> What the exercise asks: Set down each entry again exactly as written.

[Listed records — start]

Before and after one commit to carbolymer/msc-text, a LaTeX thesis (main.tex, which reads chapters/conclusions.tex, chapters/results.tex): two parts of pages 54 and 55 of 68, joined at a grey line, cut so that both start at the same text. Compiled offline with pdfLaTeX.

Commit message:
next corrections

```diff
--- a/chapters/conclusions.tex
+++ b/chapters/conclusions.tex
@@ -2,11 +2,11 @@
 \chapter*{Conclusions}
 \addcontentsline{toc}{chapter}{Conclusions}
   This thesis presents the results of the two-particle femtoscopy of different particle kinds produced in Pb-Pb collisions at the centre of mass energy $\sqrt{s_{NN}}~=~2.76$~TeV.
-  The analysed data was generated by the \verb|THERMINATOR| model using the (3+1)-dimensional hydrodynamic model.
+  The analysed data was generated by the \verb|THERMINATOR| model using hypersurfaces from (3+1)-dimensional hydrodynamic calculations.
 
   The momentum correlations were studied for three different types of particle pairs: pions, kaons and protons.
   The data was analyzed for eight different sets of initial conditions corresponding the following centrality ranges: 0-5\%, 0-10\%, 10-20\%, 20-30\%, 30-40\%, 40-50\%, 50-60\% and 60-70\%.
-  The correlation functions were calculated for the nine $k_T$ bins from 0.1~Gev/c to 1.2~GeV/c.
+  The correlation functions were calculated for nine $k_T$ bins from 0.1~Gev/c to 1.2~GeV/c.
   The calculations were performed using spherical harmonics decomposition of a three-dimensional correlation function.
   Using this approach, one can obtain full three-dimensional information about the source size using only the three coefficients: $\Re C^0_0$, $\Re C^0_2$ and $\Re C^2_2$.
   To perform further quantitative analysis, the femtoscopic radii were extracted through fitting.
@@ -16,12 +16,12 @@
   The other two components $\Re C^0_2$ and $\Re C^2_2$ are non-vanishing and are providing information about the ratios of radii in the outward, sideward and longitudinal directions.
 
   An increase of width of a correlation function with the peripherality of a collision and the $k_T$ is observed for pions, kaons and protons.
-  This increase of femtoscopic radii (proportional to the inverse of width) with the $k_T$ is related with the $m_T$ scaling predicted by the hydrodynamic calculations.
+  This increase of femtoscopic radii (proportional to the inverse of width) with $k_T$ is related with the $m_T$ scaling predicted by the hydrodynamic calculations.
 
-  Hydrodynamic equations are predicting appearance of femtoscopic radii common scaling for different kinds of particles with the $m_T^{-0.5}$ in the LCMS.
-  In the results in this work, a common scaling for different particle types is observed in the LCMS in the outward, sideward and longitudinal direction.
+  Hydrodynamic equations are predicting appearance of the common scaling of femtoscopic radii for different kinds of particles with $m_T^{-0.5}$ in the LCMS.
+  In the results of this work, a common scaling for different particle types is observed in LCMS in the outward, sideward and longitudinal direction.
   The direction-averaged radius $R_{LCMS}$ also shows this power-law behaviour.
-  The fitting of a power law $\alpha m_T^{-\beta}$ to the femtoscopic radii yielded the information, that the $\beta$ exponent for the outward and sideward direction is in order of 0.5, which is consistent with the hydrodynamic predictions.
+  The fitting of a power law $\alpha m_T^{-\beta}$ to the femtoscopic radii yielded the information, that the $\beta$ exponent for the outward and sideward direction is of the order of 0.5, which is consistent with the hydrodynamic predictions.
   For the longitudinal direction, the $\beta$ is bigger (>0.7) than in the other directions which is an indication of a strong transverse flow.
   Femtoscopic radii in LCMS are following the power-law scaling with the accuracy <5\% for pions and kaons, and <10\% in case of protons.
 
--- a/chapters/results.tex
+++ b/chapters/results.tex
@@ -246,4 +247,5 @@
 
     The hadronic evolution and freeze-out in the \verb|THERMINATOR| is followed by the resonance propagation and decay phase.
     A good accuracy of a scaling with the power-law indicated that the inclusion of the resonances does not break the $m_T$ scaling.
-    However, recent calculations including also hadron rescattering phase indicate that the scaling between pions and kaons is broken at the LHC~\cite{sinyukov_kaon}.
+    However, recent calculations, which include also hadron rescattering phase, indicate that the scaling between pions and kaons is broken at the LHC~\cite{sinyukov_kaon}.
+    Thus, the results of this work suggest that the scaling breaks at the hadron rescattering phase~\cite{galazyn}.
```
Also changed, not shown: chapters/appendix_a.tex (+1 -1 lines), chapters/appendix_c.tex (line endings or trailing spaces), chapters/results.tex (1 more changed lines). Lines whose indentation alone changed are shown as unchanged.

[Listed records — finish]

> Your response:
Before and after one commit to carbolymer/msc-text, a LaTeX thesis (main.tex, which reads chapters/conclusions.tex, chapters/results.tex): two parts of pages 54 and 55 of 68, joined at a grey line, cut so that both start at the same text. Compiled offline with pdfLaTeX.

Commit message:
next corrections

```diff
--- a/chapters/conclusions.tex
+++ b/chapters/conclusions.tex
@@ -2,11 +2,11 @@
 \chapter*{Conclusions}
 \addcontentsline{toc}{chapter}{Conclusions}
   This thesis presents the results of the two-particle femtoscopy of different particle kinds produced in Pb-Pb collisions at the centre of mass energy $\sqrt{s_{NN}}~=~2.76$~TeV.
-  The analysed data was generated by the \verb|THERMINATOR| model using the (3+1)-dimensional hydrodynamic model.
+  The analysed data was generated by the \verb|THERMINATOR| model using hypersurfaces from (3+1)-dimensional hydrodynamic calculations.
 
   The momentum correlations were studied for three different types of particle pairs: pions, kaons and protons.
   The data was analyzed for eight different sets of initial conditions corresponding the following centrality ranges: 0-5\%, 0-10\%, 10-20\%, 20-30\%, 30-40\%, 40-50\%, 50-60\% and 60-70\%.
-  The correlation functions were calculated for the nine $k_T$ bins from 0.1~Gev/c to 1.2~GeV/c.
+  The correlation functions were calculated for nine $k_T$ bins from 0.1~Gev/c to 1.2~GeV/c.
   The calculations were performed using spherical harmonics decomposition of a three-dimensional correlation function.
   Using this approach, one can obtain full three-dimensional information about the source size using only the three coefficients: $\Re C^0_0$, $\Re C^0_2$ and $\Re C^2_2$.
   To perform further quantitative analysis, the femtoscopic radii were extracted through fitting.
@@ -16,12 +16,12 @@
   The other two components $\Re C^0_2$ and $\Re C^2_2$ are non-vanishing and are providing information about the ratios of radii in the outward, sideward and longitudinal directions.
 
   An increase of width of a correlation function with the peripherality of a collision and the $k_T$ is observed for pions, kaons and protons.
-  This increase of femtoscopic radii (proportional to the inverse of width) with the $k_T$ is related with the $m_T$ scaling predicted by the hydrodynamic calculations.
+  This increase of femtoscopic radii (proportional to the inverse of width) with $k_T$ is related with the $m_T$ scaling predicted by the hydrodynamic calculations.
 
-  Hydrodynamic equations are predicting appearance of femtoscopic radii common scaling for different kinds of particles with the $m_T^{-0.5}$ in the LCMS.
-  In the results in this work, a common scaling for different particle types is observed in the LCMS in the outward, sideward and longitudinal direction.
+  Hydrodynamic equations are predicting appearance of the common scaling of femtoscopic radii for different kinds of particles with $m_T^{-0.5}$ in the LCMS.
+  In the results of this work, a common scaling for different particle types is observed in LCMS in the outward, sideward and longitudinal direction.
   The direction-averaged radius $R_{LCMS}$ also shows this power-law behaviour.
-  The fitting of a power law $\alpha m_T^{-\beta}$ to the femtoscopic radii yielded the information, that the $\beta$ exponent for the outward and sideward direction is in order of 0.5, which is consistent with the hydrodynamic predictions.
+  The fitting of a power law $\alpha m_T^{-\beta}$ to the femtoscopic radii yielded the information, that the $\beta$ exponent for the outward and sideward direction is of the order of 0.5, which is consistent with the hydrodynamic predictions.
   For the longitudinal direction, the $\beta$ is bigger (>0.7) than in the other directions which is an indication of a strong transverse flow.
   Femtoscopic radii in LCMS are following the power-law scaling with the accuracy <5\% for pions and kaons, and <10\% in case of protons.
 
--- a/chapters/results.tex
+++ b/chapters/results.tex
@@ -246,4 +247,5 @@
 
     The hadronic evolution and freeze-out in the \verb|THERMINATOR| is followed by the resonance propagation and decay phase.
     A good accuracy of a scaling with the power-law indicated that the inclusion of the resonances does not break the $m_T$ scaling.
-    However, recent calculations including also hadron rescattering phase indicate that the scaling between pions and kaons is broken at the LHC~\cite{sinyukov_kaon}.
+    However, recent calculations, which include also hadron rescattering phase, indicate that the scaling between pions and kaons is broken at the LHC~\cite{sinyukov_kaon}.
+    Thus, the results of this work suggest that the scaling breaks at the hadron rescattering phase~\cite{galazyn}.
```
Also changed, not shown: chapters/appendix_a.tex (+1 -1 lines), chapters/appendix_c.tex (line endings or trailing spaces), chapters/results.tex (1 more changed lines). Lines whose indentation alone changed are shown as unchanged.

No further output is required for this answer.